Revision tracking records:
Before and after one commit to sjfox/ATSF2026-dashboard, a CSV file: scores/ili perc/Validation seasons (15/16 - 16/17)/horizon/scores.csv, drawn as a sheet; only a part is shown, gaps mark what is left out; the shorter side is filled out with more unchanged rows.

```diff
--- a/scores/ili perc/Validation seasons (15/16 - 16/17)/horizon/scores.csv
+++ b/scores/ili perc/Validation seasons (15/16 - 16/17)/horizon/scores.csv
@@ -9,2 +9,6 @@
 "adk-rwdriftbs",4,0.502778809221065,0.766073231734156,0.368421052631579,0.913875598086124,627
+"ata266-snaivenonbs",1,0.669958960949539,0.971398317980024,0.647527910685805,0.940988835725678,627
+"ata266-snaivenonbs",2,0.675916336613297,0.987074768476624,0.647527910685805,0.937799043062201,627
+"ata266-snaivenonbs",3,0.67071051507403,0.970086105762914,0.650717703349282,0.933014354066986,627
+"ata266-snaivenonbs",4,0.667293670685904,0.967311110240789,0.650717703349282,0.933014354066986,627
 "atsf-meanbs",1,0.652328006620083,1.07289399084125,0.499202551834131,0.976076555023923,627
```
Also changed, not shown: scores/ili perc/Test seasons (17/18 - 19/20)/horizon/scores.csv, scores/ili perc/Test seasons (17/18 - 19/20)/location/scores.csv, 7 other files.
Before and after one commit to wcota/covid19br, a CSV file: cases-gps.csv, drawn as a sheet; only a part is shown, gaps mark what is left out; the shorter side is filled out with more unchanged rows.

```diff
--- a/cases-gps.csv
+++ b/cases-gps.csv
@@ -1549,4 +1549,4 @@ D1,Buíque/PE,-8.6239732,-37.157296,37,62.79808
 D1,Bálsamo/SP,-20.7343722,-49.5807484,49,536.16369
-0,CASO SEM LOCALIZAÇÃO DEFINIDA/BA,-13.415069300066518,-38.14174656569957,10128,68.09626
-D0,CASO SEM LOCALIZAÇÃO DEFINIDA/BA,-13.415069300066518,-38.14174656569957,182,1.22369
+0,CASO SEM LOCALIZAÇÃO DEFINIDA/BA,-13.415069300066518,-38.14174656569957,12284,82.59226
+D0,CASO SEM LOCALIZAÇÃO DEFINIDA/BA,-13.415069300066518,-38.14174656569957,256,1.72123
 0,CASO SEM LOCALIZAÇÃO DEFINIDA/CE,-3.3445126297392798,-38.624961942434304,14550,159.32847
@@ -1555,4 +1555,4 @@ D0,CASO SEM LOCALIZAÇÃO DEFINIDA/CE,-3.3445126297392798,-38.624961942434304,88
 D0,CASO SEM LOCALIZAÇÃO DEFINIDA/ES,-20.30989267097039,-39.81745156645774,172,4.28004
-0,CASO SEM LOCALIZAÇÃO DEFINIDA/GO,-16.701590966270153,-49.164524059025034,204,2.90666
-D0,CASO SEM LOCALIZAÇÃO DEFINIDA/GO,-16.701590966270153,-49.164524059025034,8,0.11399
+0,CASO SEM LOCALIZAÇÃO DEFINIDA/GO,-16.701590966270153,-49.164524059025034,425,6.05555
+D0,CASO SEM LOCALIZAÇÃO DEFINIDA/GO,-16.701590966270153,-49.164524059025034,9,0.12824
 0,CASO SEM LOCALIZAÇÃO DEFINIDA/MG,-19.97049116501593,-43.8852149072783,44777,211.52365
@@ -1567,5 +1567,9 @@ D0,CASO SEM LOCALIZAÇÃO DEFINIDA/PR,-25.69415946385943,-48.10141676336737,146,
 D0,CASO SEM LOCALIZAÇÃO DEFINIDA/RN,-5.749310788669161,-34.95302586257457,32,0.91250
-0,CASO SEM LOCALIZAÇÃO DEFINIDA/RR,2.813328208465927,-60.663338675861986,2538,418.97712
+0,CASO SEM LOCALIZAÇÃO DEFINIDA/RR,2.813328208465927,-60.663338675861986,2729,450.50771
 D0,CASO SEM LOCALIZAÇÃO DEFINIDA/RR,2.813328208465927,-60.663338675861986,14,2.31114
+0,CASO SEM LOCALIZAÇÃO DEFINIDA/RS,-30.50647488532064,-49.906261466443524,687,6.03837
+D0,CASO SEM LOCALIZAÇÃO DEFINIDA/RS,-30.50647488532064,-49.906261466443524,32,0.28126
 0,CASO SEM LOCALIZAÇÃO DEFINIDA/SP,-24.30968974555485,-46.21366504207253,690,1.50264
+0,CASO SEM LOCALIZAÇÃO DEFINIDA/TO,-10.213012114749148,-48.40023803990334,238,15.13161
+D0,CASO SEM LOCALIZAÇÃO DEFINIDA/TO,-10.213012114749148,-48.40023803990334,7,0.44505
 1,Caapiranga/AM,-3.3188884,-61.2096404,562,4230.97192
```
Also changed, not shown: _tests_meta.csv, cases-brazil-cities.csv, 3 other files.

#### Task statement
Reproduce the data in full, exactly as presented.

#### Result of this exercise
Before and after one commit to sjfox/ATSF2026-dashboard, a CSV file: scores/ili perc/Validation seasons (15/16 - 16/17)/horizon/scores.csv, drawn as a sheet; only a part is shown, gaps mark what is left out; the shorter side is filled out with more unchanged rows.

```diff
--- a/scores/ili perc/Validation seasons (15/16 - 16/17)/horizon/scores.csv
+++ b/scores/ili perc/Validation seasons (15/16 - 16/17)/horizon/scores.csv
@@ -9,2 +9,6 @@
 "adk-rwdriftbs",4,0.502778809221065,0.766073231734156,0.368421052631579,0.913875598086124,627
+"ata266-snaivenonbs",1,0.669958960949539,0.971398317980024,0.647527910685805,0.940988835725678,627
+"ata266-snaivenonbs",2,0.675916336613297,0.987074768476624,0.647527910685805,0.937799043062201,627
+"ata266-snaivenonbs",3,0.67071051507403,0.970086105762914,0.650717703349282,0.933014354066986,627
+"ata266-snaivenonbs",4,0.667293670685904,0.967311110240789,0.650717703349282,0.933014354066986,627
 "atsf-meanbs",1,0.652328006620083,1.07289399084125,0.499202551834131,0.976076555023923,627
```
Also changed, not shown: scores/ili perc/Test seasons (17/18 - 19/20)/horizon/scores.csv, scores/ili perc/Test seasons (17/18 - 19/20)/location/scores.csv, 7 other files.
Before and after one commit to wcota/covid19br, a CSV file: cases-gps.csv, drawn as a sheet; only a part is shown, gaps mark what is left out; the shorter side is filled out with more unchanged rows.

```diff
--- a/cases-gps.csv
+++ b/cases-gps.csv
@@ -1549,4 +1549,4 @@ D1,Buíque/PE,-8.6239732,-37.157296,37,62.79808
 D1,Bálsamo/SP,-20.7343722,-49.5807484,49,536.16369
-0,CASO SEM LOCALIZAÇÃO DEFINIDA/BA,-13.415069300066518,-38.14174656569957,10128,68.09626
-D0,CASO SEM LOCALIZAÇÃO DEFINIDA/BA,-13.415069300066518,-38.14174656569957,182,1.22369
+0,CASO SEM LOCALIZAÇÃO DEFINIDA/BA,-13.415069300066518,-38.14174656569957,12284,82.59226
+D0,CASO SEM LOCALIZAÇÃO DEFINIDA/BA,-13.415069300066518,-38.14174656569957,256,1.72123
 0,CASO SEM LOCALIZAÇÃO DEFINIDA/CE,-3.3445126297392798,-38.624961942434304,14550,159.32847
@@ -1555,4 +1555,4 @@ D0,CASO SEM LOCALIZAÇÃO DEFINIDA/CE,-3.3445126297392798,-38.624961942434304,88
 D0,CASO SEM LOCALIZAÇÃO DEFINIDA/ES,-20.30989267097039,-39.81745156645774,172,4.28004
-0,CASO SEM LOCALIZAÇÃO DEFINIDA/GO,-16.701590966270153,-49.164524059025034,204,2.90666
-D0,CASO SEM LOCALIZAÇÃO DEFINIDA/GO,-16.701590966270153,-49.164524059025034,8,0.11399
+0,CASO SEM LOCALIZAÇÃO DEFINIDA/GO,-16.701590966270153,-49.164524059025034,425,6.05555
+D0,CASO SEM LOCALIZAÇÃO DEFINIDA/GO,-16.701590966270153,-49.164524059025034,9,0.12824
 0,CASO SEM LOCALIZAÇÃO DEFINIDA/MG,-19.97049116501593,-43.8852149072783,44777,211.52365
@@ -1567,5 +1567,9 @@ D0,CASO SEM LOCALIZAÇÃO DEFINIDA/PR,-25.69415946385943,-48.10141676336737,146,
 D0,CASO SEM LOCALIZAÇÃO DEFINIDA/RN,-5.749310788669161,-34.95302586257457,32,0.91250
-0,CASO SEM LOCALIZAÇÃO DEFINIDA/RR,2.813328208465927,-60.663338675861986,2538,418.97712
+0,CASO SEM LOCALIZAÇÃO DEFINIDA/RR,2.813328208465927,-60.663338675861986,2729,450.50771
 D0,CASO SEM LOCALIZAÇÃO DEFINIDA/RR,2.813328208465927,-60.663338675861986,14,2.31114
+0,CASO SEM LOCALIZAÇÃO DEFINIDA/RS,-30.50647488532064,-49.906261466443524,687,6.03837
+D0,CASO SEM LOCALIZAÇÃO DEFINIDA/RS,-30.50647488532064,-49.906261466443524,32,0.28126
 0,CASO SEM LOCALIZAÇÃO DEFINIDA/SP,-24.30968974555485,-46.21366504207253,690,1.50264
+0,CASO SEM LOCALIZAÇÃO DEFINIDA/TO,-10.213012114749148,-48.40023803990334,238,15.13161
+D0,CASO SEM LOCALIZAÇÃO DEFINIDA/TO,-10.213012114749148,-48.40023803990334,7,0.44505
 1,Caapiranga/AM,-3.3188884,-61.2096404,562,4230.97192
```
Also changed, not shown: _tests_meta.csv, cases-brazil-cities.csv, 3 other files.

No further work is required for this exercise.